Above- One “trick” to add, and it can even be considered a counter in some regards, is the “slip” RPO tag. This can be done across the formation like a true split zone, or to the same side as the back starts. Kiffin uses motion as window dressing. The DE squeezes and sits so the QB pulls and throws the slide route.
Above- Now you have motion and the receiver avoids being a kick out to be the RPO read. The overhang LB ‘hanging out’ forces a give read. The back gets the ball, breaks tackles, and scores.
Above- What do you do when the defense starts to jump the run game? Play-Action. From similar looks he’s used all game for inside and split zone, Kiffin PAP’s off it. This post is an nice, hard fought TD.
Above- Motions, slide routes, etc. turns into play-action and the TE faking the slide and working up the seam. Defenders are around but it’s too much when guys have the OODA Loop advantage.
Above- Of course Kiffin isn’t done being cute. Earlier in the year against FIU (who Miami lost to in 2019), Kiffin is using a Bash look.
Above- Now the QB hands off to the WR on the jet motion going away from the counter pull from the OL. It’s a counter read, not a jet read, so it goes for just a couple of yards vs. a TD. Had the DE to the top of the screen squeezed off the pulling tackle’s butt, that’s a sweep read for the Q.
This is a true Bash play which I recommended for Miami moving forward under OC Shannon Dawson in this post.

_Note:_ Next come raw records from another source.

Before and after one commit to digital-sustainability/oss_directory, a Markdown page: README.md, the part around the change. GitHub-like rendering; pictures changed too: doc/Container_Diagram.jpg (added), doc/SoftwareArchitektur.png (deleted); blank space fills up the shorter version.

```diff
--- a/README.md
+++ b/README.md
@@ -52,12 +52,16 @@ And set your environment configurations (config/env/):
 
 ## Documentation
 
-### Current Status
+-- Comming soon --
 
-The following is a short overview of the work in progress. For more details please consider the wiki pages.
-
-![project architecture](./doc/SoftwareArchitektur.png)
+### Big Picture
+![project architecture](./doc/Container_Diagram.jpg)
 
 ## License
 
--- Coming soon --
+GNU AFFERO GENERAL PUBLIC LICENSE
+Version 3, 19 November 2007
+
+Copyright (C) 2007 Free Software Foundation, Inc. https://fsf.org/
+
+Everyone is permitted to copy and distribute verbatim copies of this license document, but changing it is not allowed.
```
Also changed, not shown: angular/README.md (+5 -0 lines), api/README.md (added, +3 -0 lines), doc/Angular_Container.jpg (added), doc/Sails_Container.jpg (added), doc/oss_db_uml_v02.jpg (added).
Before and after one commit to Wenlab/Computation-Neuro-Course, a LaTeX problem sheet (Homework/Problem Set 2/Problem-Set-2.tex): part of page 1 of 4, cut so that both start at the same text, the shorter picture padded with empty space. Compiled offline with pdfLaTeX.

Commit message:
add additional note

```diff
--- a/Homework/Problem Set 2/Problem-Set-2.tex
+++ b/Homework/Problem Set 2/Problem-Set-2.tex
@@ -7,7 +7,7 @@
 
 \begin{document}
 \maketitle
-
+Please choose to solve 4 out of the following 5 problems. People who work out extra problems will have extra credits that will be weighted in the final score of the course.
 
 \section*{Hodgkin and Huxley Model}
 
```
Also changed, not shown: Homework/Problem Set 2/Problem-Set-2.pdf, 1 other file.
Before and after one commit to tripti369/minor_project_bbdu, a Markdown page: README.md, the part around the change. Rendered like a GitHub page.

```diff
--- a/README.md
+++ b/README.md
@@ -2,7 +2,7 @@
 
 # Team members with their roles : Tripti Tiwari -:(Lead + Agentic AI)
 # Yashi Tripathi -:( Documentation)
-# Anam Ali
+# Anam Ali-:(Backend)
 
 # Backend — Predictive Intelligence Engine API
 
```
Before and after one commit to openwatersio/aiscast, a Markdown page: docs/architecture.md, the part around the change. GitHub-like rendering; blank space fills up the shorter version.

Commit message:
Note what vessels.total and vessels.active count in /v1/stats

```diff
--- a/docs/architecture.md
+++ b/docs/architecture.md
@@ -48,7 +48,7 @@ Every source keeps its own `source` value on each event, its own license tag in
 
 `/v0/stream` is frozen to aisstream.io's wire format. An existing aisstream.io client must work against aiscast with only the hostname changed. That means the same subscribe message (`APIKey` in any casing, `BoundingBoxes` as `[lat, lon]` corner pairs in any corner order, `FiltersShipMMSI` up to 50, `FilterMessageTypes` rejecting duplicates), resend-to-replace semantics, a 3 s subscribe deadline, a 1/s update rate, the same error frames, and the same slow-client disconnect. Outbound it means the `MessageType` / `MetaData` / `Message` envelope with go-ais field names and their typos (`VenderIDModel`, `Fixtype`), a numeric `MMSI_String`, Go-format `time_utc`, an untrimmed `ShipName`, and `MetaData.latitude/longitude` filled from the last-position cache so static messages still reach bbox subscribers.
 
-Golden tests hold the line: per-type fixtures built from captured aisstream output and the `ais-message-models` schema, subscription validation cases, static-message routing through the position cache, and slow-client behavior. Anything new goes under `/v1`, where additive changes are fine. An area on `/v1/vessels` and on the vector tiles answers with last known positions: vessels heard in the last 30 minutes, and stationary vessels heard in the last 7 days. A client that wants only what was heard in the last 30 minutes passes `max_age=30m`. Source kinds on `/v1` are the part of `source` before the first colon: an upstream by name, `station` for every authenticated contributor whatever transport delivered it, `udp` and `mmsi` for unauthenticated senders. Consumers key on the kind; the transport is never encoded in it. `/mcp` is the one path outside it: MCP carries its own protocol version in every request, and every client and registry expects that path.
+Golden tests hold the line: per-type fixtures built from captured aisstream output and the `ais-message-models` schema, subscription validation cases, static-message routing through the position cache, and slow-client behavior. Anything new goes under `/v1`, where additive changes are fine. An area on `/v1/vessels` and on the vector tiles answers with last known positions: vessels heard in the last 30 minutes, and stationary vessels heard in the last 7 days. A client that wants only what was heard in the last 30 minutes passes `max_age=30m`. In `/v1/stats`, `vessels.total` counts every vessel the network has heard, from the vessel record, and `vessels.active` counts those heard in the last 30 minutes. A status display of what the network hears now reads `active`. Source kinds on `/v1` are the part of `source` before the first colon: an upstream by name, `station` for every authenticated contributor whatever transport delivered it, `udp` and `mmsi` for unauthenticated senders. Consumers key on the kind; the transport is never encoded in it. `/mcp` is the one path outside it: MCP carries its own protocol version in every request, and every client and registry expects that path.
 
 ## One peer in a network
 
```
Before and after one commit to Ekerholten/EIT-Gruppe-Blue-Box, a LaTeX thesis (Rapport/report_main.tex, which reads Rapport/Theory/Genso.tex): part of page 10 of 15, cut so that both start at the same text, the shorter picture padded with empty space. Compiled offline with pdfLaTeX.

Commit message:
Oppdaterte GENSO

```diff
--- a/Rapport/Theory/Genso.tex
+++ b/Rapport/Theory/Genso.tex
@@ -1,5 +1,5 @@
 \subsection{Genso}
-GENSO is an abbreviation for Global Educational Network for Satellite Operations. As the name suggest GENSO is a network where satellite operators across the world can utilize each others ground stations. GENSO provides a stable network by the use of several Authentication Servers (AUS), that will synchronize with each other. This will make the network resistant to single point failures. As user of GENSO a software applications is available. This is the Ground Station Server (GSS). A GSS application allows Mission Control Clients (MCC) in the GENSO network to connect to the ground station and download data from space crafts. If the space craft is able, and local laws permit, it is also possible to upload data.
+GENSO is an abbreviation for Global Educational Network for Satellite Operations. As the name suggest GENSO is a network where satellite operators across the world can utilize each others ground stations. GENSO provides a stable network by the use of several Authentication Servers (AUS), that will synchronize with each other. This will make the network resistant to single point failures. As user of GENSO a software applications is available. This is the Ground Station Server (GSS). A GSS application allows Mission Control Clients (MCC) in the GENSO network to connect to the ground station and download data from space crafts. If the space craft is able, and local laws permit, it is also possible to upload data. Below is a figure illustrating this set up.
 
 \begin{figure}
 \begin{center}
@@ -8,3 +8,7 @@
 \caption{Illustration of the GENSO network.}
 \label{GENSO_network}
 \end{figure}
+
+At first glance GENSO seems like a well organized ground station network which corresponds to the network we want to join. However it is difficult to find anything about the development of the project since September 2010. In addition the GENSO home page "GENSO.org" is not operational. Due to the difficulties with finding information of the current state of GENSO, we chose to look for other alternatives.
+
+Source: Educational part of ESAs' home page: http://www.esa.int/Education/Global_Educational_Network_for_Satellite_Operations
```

Would Lane Kiffin have ‘turned Miami around’ like he has with FAU and Ole Miss? Probably. Since leaving USC, the Trojans have finished 6th (their 2011 ranking) or better only once, in 2016 under Clay Helton, who took over from Steve Sarkisian. In ‘16, the Trojans finished 3rd in the AP poll.
Ole Miss is riding higher than they have since integration and FAU hasn’t seen the level of success Kiffin had there since his departure. Meanwhile, Manny Diaz was fired after posting a 21-15 record (Kiffin was 25-11 between FAU and Ole Miss over that three year span). Mario Cristobal was hired to replace Diaz and has a record of 12-13 in Coral Gables. Cristobal, also a former Saban assistant, has been no match for Kiffin’s 19-7 record in that same time span.
Blake James was clearly not a risk-taker type of AD, and eventually he was forced out of Miami and resurfaced at Boston College. The Eagles head coach, Jeff Hafley, just left for the NFL and this will be James’ first big hire as AD at BC. I wonder who James can land this time around. I doubt it’s anyone ‘risky.’